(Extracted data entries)
***
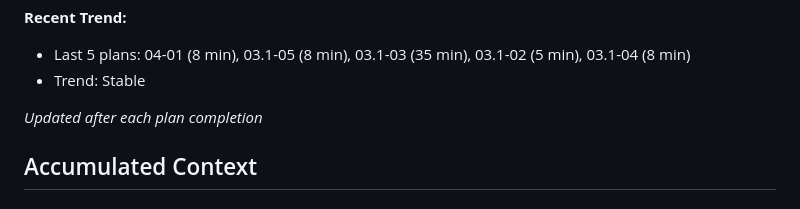
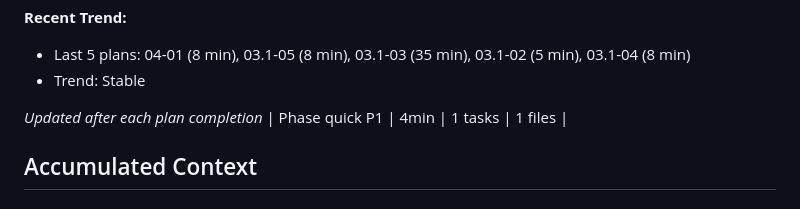
Before and after one commit to codehava/LeadX.v1, a Markdown page: .planning/STATE.md, the part around the change. Drawn GitHub-style.

Commit message:
docs(quick-1): complete ITERATION-SPEC plan summary and state update
Co-Authored-By: Claude Opus 4.6 <noreply@anthropic.com>

```diff
--- a/.planning/STATE.md
+++ b/.planning/STATE.md
@@ -39,6 +39,7 @@ Progress: [█████░░░░░] ~45%
 - Trend: Stable
 
 *Updated after each plan completion*
+| Phase quick P1 | 4min | 1 tasks | 1 files |
 
 ## Accumulated Context
 
```
Also changed, not shown: 1 other file.
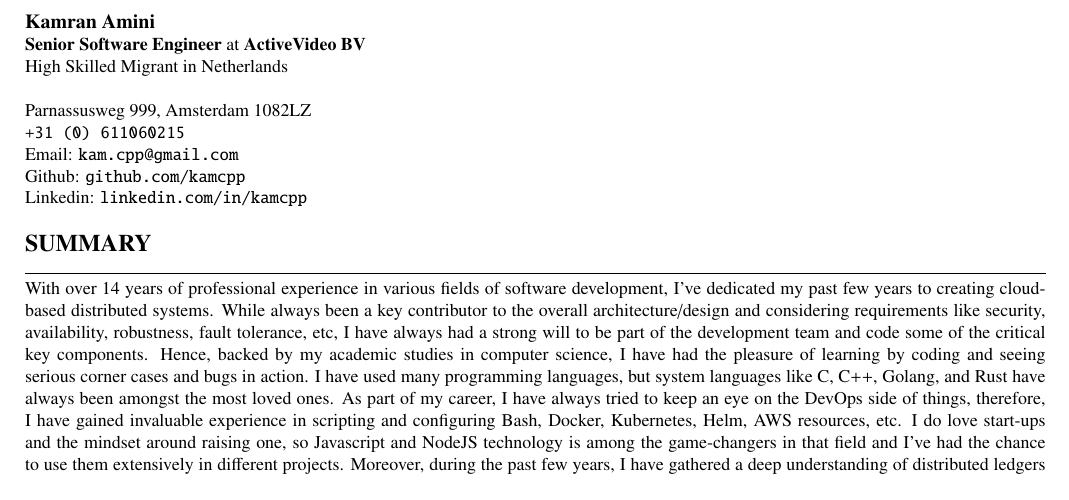
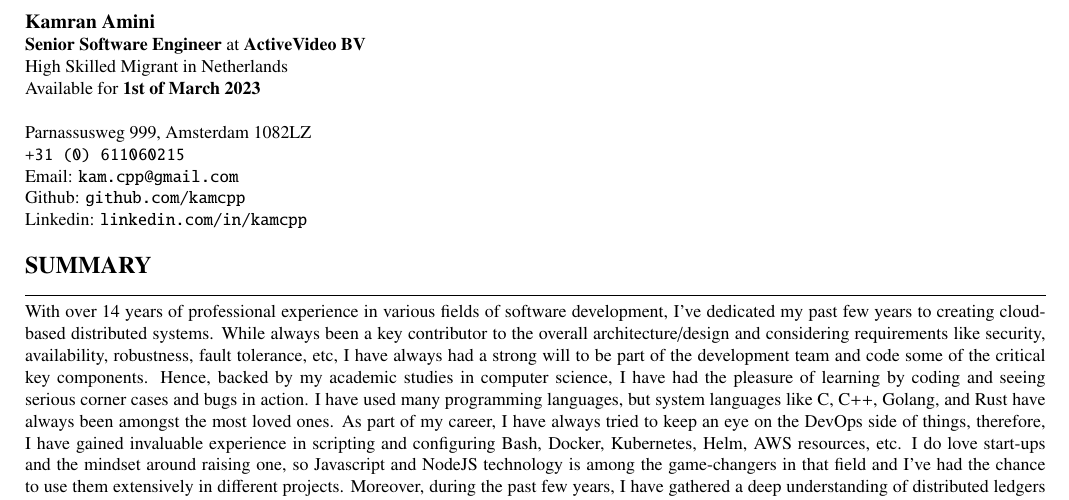
Before and after one commit to kamcpp/cv, a LaTeX CV (kamran-amini/kamran-amini-cv.tex): part of page 1 of 2, cut so that both start at the same text. The pictures show the PDF file kamran-amini/kamran-amini-cv.pdf that the author committed with the source.

Commit message:
Complete updating CV.

```diff
--- a/kamran-amini/kamran-amini-cv.tex
+++ b/kamran-amini/kamran-amini-cv.tex
@@ -18,8 +18,12 @@
 \begin{document}
 \noindent \textbf{Kamran Amini} \\
 \noindent \small \textbf{Senior Software Engineer} at \textbf{ActiveVideo BV} \\
-\noindent \small High Skilled Migrant in Netherlands \\ \\
-Parnassusweg 999, Amsterdam 1082LZ \\
+\noindent \small High Skilled Migrant in Netherlands \\
+\noindent \small \small \small Available for \textbf{1st of March 2023} \\
+
+\\
+
+\noindent Parnassusweg 999, Amsterdam 1082LZ \\
 \texttt{+31 (0) 611060215} \\
 Email: \texttt{kam.cpp@gmail.com} \\
 Github: \texttt{github.com/kamcpp} \\
```
Also changed, not shown: kamran-amini/kamran-amini-cv.pdf, kamran-amini/kamran-amini-cv.tex (2 more changed lines).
***
● **What the task requires**
Nothing but lines that contain "small" should appear in the answer. Copy each from the records.

● **Solution for this exercise**
 \noindent \small \textbf{Senior Software Engineer} at \textbf{ActiveVideo BV} \\
-\noindent \small High Skilled Migrant in Netherlands \\ \\
+\noindent \small High Skilled Migrant in Netherlands \\
+\noindent \small \small \small Available for \textbf{1st of March 2023} \\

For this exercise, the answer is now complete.